The first indication is the size. Flea eggs are quite small but you can see them without special equipment. Mite eggs, on the other hand, are microscopic—you may not be able to see them at all.
Another sign of flea eggs versus other parasites is whether they stick. Dog lice eggs, for instance, cling to your dog’s hair follicles, while flea eggs, which contain a hard outer shell, will shake loose. This difference is helpful, as flea eggs and dog lice eggs are similar in size and colour.
It will be important to find out what kind of parasite is laying eggs if you’re going to move forward with the right treatment plan. If you’re having trouble, your vet will be the best person to correctly diagnose which kind of parasite eggs you’ve found on your dog.
Why is it so important to ask, “What do flea eggs look like?”
To be sure, flea eggs aren’t the most obvious sign of an infestation. Instead, you’ll likely know that your dog has fleas because they’ll become excessively itchy. And, upon closer inspection, you’ll be able to see flea dirt, the excrement of these small pests on your dog’s skin, as well as the fleas themselves.
But, it is still important to ask, “What do flea eggs look like?” because they make up a huge part of the flea’s entire population, with adult fleas laying between 40 and 50 eggs per day. And, because these little grain-like eggs aren’t sticky, they can fall off of your dog wherever they go.
Often, a Dog Owner may think that they’ve conquered the problem by treating their dog for fleas. After a few weeks, though, they may find that the little pests have returned. That’s because the eggs scattered around the house had time to mature and develop, starting the whole process over again. If you really want to get rid of a flea infestation, then, you’re going to want to inspect key areas of your home to make sure the population is really gone.
How can you get rid of them?
One of the most frustrating things about trying to get rid of flea eggs is finding them in the first place. Luckily, you don’t have to get down on hands and knees with a magnifying glass. Instead, focus on these key tasks:
- Wash all of your dog’s bedding in hot water
- Vacuum or steam clean all fabric surfaces, such as couches, carpets and rugs. Make sure to take the entire vacuum cleaner outside when emptying the dirt trap, and consider cleaning the filter after vacuuming for flea eggs.
- Clean hardwood, linoleum, or tile floorings.
- Vacuum your car and disinfect all hard surfaces
If there are flea eggs in your home, you may not be able to banish them in one cleaning session. To be safe, you’ll want to wash your dog’s bedding and vacuum areas where your dog spends the most time. For a couple of weeks, repeat this process every two or three days. This will be the best way to ensure that you’ve interrupted the flea life cycle.
Preventing these pests in the future
If you’ve dealt with fleas once, you probably never want to do it again. But, these jumping little pests can be hard to avoid. Here are a few simple ways to make sure you never have to ask yourself, “What do flea eggs look like?” again!

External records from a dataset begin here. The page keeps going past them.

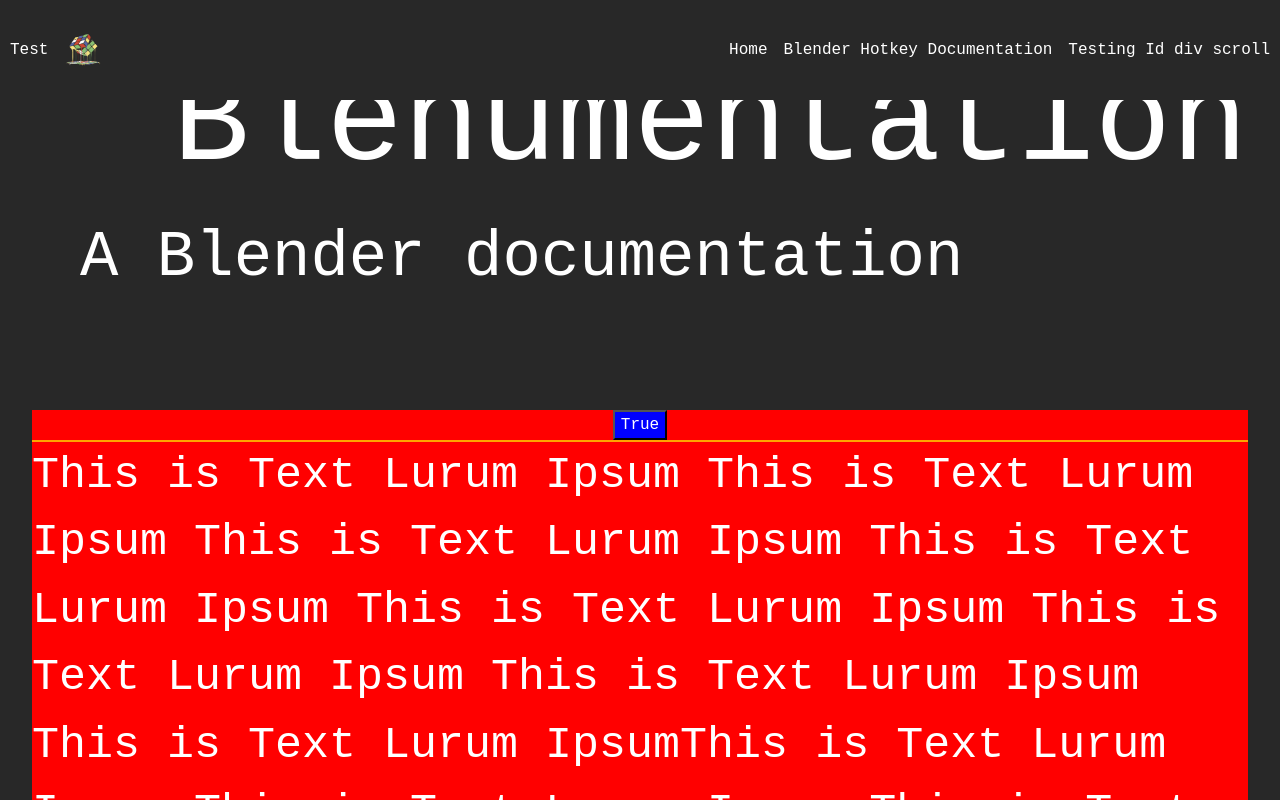
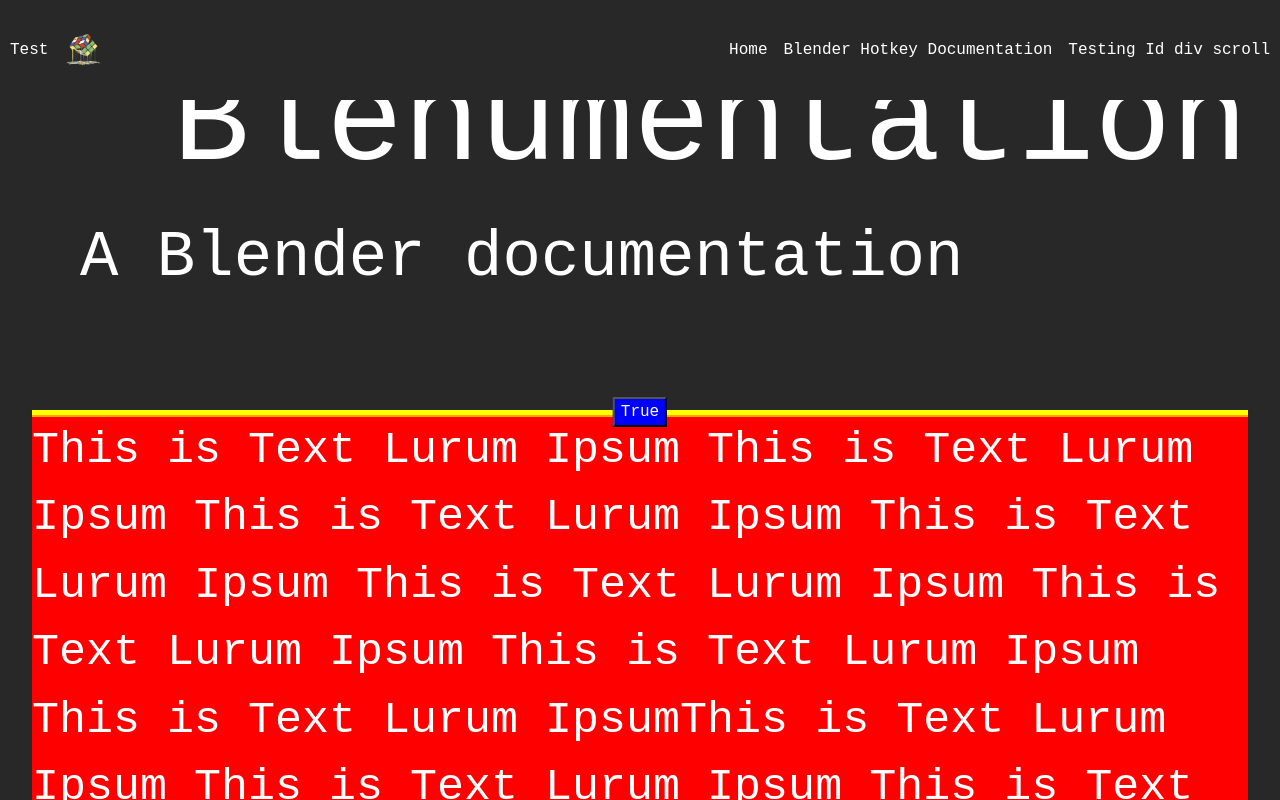
Before and after one commit to Matthes-Baer/Blenumentation, a SvelteKit app: page / in a window 1280 px wide. Shown: the top 800 px of the page. Built offline with nearby package versions, Linux system fonts and the light colour scheme.

Commit message:
fix: fixed centering for toggle button in SecondPartInformation.svelte

```diff
--- a/src/components/home/SecondPartInformation.svelte
+++ b/src/components/home/SecondPartInformation.svelte
@@ -4,7 +4,7 @@
 </script>
 
 <section>
-	<div class="d-flex justify-content-center" style="width: inherit;">
+	<div class="d-flex justify-content-center slide-button-container" style="width: inherit;">
 		<button on:click={() => (visible = !visible)} class="slide-button"
 			>{#if visible}
 				True
@@ -47,6 +47,16 @@
 
 		&-button {
 			background-color: blue;
+			position: absolute;
+			top: 50%;
+			left: 50%;
+			transform: translate(-50%, -50%);
+
+			&-container {
+				background-color: yellow;
+				height: 5px;
+				position: relative;
+			}
 		}
 	}
 
```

- Stay up to date on your dog’s flea prevention. Schedule your dog’s flea prevention doses in your calendar so you never fall behind.
- Make sure your flea medication isn’t expired.
- Inspect your pup for fleas, especially during the warmer months. This can be done every time you groom your pup.
- Consider leaving your pet in the care of a Pet Sitter instead of a kennel. Packed kennels are a breeding ground for fleas, so it’s always best to leave your pup in the care of an experienced Pet Sitter. Your doggo will love the extra attention, too!
If you live in an area where fleas are common, you may worry about having to deal with a full-blown flea infestation. Overall, prevention is the best way to defend your dog against fleas. And now that you’ve answered “What do flea eggs look like?”, you can better protect your home, too!